### REQUIRED WORK
If a line in the listing below contains the word "color", count it, then please give only the number of such lines.

### DATA TO USE
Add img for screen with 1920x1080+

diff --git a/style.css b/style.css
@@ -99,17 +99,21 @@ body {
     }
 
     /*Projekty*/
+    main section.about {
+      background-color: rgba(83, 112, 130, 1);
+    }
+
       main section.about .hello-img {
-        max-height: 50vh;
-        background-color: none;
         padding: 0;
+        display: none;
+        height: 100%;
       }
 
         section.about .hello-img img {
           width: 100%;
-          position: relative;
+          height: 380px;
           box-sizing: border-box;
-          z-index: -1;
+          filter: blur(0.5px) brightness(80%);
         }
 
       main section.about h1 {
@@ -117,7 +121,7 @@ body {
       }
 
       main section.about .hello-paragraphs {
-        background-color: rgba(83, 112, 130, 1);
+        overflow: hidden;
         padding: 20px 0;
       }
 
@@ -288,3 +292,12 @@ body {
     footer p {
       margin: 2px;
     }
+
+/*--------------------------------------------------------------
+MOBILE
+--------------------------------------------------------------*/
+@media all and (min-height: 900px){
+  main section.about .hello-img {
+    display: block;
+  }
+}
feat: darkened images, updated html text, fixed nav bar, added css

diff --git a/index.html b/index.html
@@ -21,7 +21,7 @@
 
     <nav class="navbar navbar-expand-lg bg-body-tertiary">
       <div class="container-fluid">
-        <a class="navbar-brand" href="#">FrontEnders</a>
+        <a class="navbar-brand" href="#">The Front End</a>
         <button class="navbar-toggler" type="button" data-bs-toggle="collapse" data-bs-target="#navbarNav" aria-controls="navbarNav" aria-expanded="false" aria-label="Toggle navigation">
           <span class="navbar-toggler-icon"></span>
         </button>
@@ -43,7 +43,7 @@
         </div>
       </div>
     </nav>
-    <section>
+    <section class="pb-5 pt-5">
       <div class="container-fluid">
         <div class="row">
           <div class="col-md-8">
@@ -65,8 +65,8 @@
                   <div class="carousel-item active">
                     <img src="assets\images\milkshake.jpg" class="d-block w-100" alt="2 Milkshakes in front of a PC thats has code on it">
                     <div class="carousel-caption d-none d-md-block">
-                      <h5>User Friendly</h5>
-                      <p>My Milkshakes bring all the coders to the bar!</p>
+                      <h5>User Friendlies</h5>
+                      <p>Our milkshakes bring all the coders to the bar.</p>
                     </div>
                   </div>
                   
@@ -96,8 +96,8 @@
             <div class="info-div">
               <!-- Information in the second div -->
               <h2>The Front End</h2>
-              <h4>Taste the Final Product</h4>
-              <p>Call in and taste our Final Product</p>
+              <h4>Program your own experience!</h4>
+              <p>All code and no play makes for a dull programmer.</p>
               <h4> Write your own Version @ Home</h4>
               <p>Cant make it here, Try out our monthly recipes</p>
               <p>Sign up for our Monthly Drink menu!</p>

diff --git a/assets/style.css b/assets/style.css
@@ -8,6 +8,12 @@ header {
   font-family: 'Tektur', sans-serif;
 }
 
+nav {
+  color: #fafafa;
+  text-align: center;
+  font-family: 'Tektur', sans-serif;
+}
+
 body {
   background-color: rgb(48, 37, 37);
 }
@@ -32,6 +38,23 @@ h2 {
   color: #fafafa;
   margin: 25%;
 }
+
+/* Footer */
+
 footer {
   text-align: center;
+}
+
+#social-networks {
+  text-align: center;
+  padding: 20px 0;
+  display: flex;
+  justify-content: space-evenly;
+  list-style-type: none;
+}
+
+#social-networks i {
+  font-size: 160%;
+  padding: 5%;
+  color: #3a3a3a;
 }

### WRITTEN REPLY
7